Which lines of the records below contain the string "color"? Report each of them.

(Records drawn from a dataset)
=-=-=-=-=

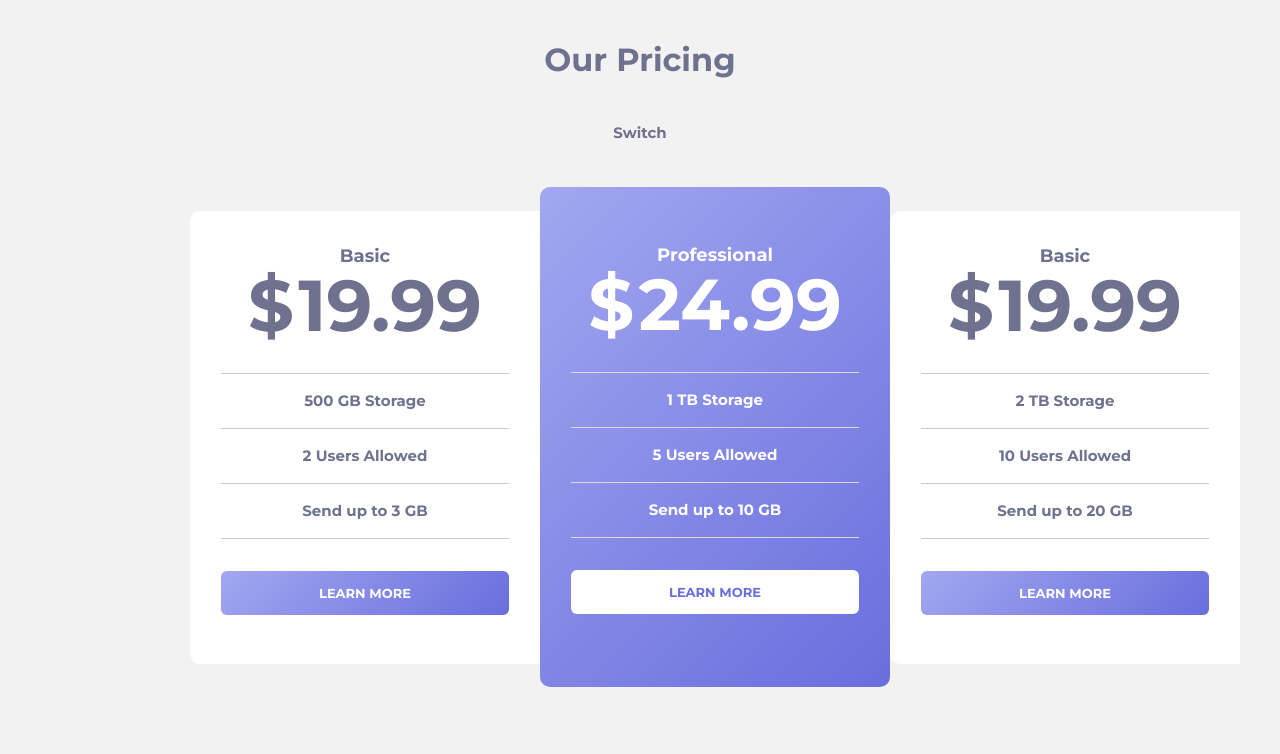
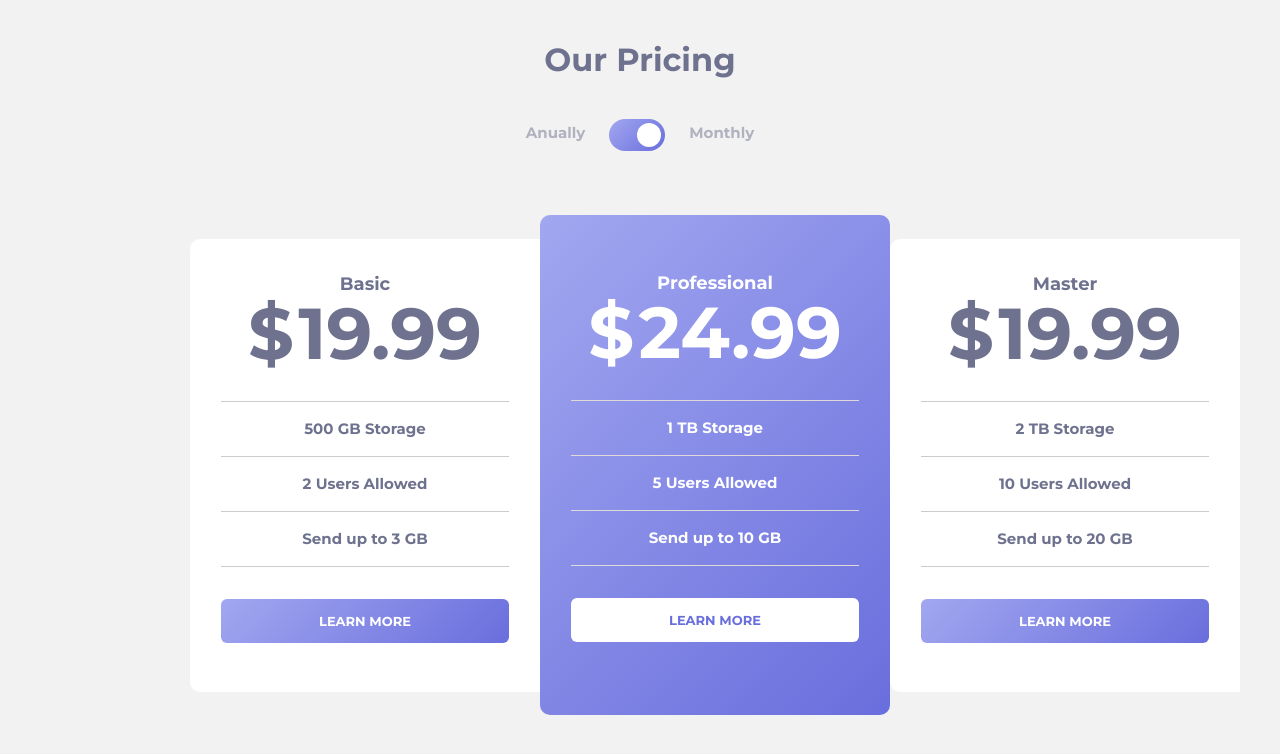
Before and after one commit to rakhim1502/pricing-component, a plain HTML site: page index.html in a window 1280 px wide. Drawn offline with Linux system fonts and the light colour scheme.

Commit message:
add switch styles

```diff
--- a/css/style.css
+++ b/css/style.css
@@ -182,3 +182,60 @@ img {
   border-color: #fff;
   color: #fff;
 }
+
+.pricing-switch{
+  margin-bottom: 64px;
+}
+
+.switch-label{
+  color: rgba(110, 114, 142, 0.5);
+  cursor: pointer;
+  margin-right: 24px;
+  margin-left: 24px;
+}
+
+.switch-label:hover{
+  color: #6E728E;
+}
+
+
+.switch{
+  display: flex;
+  justify-content: center;
+
+}
+
+.switch-control{
+  position: relative;
+  width: 56px;
+  height: 32px;
+  border-radius: 16px;
+  padding: 4px;
+  background-image: linear-gradient(135deg, #a2a7f0 -0.05%, #696edd);
+}
+
+.switch-circle{
+  width: 24px;
+  height: 24px;
+  border-radius: 50%;
+  background-color: #fff;
+  transition: margin 0.3s ease;
+}
+
+.switch-control-anual,
+.switch-control-monthly{
+  position: absolute;
+  left: 0;
+  top: 0;
+  width: 100%;
+  height: 100%;
+  cursor: pointer;
+}
+.switch-input-anual:checked ~ .switch-control .switch-control-monthly,
+.switch-input-monthly:checked ~ .switch-control .switch-control-anual{
+  z-index: 5;
+}
+
+.switch-input-monthly:checked ~ .switch-control .switch-circle{
+  margin-left: 24px;
+}
--- a/index.html
+++ b/index.html
@@ -15,12 +15,26 @@
   <main class="main-content">
     <div class="page container">
       <h2 class="page-title">Our Pricing</h2>
-      <div class="switch">Switch</div>
+      <form class="pricing-switch" action="https://echo.htmlacademy.ru" method="get">
+        <div class="switch">
+          <input class="switch-input-anual visuallyhidden" type="radio" name="payment_period" value="anual" id="anual-payment-radio">
+          <input class="switch-input-monthly visuallyhidden" type="radio" name="payment_period" value="monthly" id="monthly-payment-radio" checked>
+          <label class="switch-label" for="anual-payment-radio">Anually</label>
+          <div class="switch-control">
+            <div class="switch-circle"></div>
+            <label class="switch-control-anual" for="anual-payment-radio"></label>
+            <label class="switch-control-monthly" for="monthly-payment-radio"></label>
+          </div>
+          <label class="switch-label" for="monthly-payment-radio">Monthly</label>
+        </div>
+      </form>
+
+
       <div class="pricing0">
         <section class="pricing">
           <h3 class="pricing-heading">Basic</h3>
           <span class="price">$</span>
-          <span class="price">19.99</span>
+          <span class="price pricing-plan-value">19.99</span>
           <ul class="pricing-list">
             <li class="pricing-item">500 GB Storage</li>
             <li class="pricing-item">2 Users Allowed</li>
@@ -31,7 +45,7 @@
         <section class="pricing pricing-professional">
           <h3 class="pricing-heading pricing-heading-professional">Professional</h3>
           <span class="price price-professional">$</span>
-          <span class="price price-professional">24.99</span>
+          <span class="price price-professional pricing-plan-value">24.99</span>
           <ul class="pricing-list pricing-list-professional">
             <li class="pricing-item pricing-item-professional">1 TB Storage</li>
             <li class="pricing-item pricing-item-professional">5 Users Allowed</li>
@@ -40,10 +54,10 @@
           <a class="learn-more learn-more-professional" href="#">LEARN MORE</a>
         </section>
         <section class="pricing pricing-master">
-          <h3 class="pricing-heading">Basic</h3>
+          <h3 class="pricing-heading">Master</h3>
           <div class="narx">
             <span class="price">$</span>
-            <span class="price">19.99</span>
+            <span class="price pricing-plan-value">19.99</span>
           </div>
           <ul class="pricing-list">
             <li class="pricing-item">2 TB Storage</li>
--- a/js/main.js
+++ b/js/main.js
@@ -0,0 +1,20 @@
+const elsPaymentPeriodRadio = document.querySelectorAll('[name="payment_period"]');
+const elsPaymentPricingPlanValue = document.querySelectorAll('pricing-plan-value');
+
+elsPaymentPeriodRadio.forEach(function (elPaymentPeriodRadio) {
+  elPaymentPeriodRadio.addEventListener('change', function () {
+    const period = elPaymentPeriodRadio.value;
+    if (period == 'annual') {
+      elsPaymentPricingPlanValue.forEach(function (elPrice) {
+        elPrice.textContent = elPrice.closest('pricing-plan').dataset.paymentAnnual;
+      });
+
+    } else{
+      elsPaymentPricingPlanValue.forEach(function (elPrice) {
+        elPrice.textContent = elPrice.closest('.pricng-plan').dataset.paymentMonthly;
+      });
+    }
+
+  });
+
+});
```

=-=-=-=-=

### Finished exercise
   border-color: #fff;
   color: #fff;
+  color: rgba(110, 114, 142, 0.5);
+  color: #6E728E;
+  background-color: #fff;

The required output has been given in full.